ESPN Ombudsman Compares Net's Coverage Of Riley Cooper, Hugh Douglas Incidents

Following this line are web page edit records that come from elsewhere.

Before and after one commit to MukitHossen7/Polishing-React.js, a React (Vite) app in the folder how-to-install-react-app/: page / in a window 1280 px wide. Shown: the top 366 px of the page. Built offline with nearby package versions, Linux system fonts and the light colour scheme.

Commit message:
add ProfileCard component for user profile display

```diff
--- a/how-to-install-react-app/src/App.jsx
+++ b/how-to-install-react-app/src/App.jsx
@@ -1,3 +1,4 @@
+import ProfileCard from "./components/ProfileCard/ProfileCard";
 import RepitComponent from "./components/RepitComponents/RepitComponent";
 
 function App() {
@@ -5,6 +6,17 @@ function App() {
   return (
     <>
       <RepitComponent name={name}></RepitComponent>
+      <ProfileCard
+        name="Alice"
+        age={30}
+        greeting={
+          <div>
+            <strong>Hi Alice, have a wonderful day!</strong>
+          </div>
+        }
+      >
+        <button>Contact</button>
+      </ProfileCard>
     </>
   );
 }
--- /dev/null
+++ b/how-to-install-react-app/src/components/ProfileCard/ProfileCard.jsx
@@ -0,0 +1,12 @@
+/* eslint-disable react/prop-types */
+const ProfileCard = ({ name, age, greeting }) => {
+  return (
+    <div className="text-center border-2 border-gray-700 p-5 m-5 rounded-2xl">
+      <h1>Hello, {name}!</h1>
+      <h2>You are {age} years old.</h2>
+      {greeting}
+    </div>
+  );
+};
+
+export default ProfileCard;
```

ESPN Ombudsman Robert Lipsyte in his most recent column compared the net's coverage of Eagles WR Riley Cooper's use of the N-word to an incident in which former ESPN host Hugh Douglas reportedly used the word to his "Numbers Never Lie" co-host Michael Smith prior to being let go by the net. Lipsyte wrote the incidents "were very different." Cooper's situation had "witnesses and pictures." It was "an easy story to cover and chew on, which ESPN did incessantly, although sometimes interestingly." The Douglas incident, which occurred during the National Association of Black Journalists' annual conference, "seemed at least as important as a wide receiver’s outburst." Douglas and Smith were "representing a network that offers news and commentary." Lipsyte asked, "Don’t fans have a right to know as much about them as about a 25-year-old backup player caught in what seems to have been a moment of alcohol-fueled frustration?" An "airing out of why corporate decisions were made in the NABJ case was in order -- or at least some discussion" by the likes of ESPN's Skip Bayless and Stephen A. Smith. Lipsyte: "So just why was there little or no coverage or commentary about Douglas on ESPN?" ESPN Senior VP & Dir of News Vince Doria said, "We generally have avoided covering our personnel matters. With higher-profile talent, we have made exceptions when we felt the story has resonated at a certain level. While the Riley Cooper story brought some attention to the Douglas story because of some perceived similarities, we didn't feel it merited coverage in 'SportsCenter.'" Lipsyte wrote, "I disagree. The media’s role is a critical and ongoing aspect of sports coverage. ... Sometimes we need to know as much about the media as we do about the sports it covers if we want to fully understand the sports" (ESPN.com, 9/6).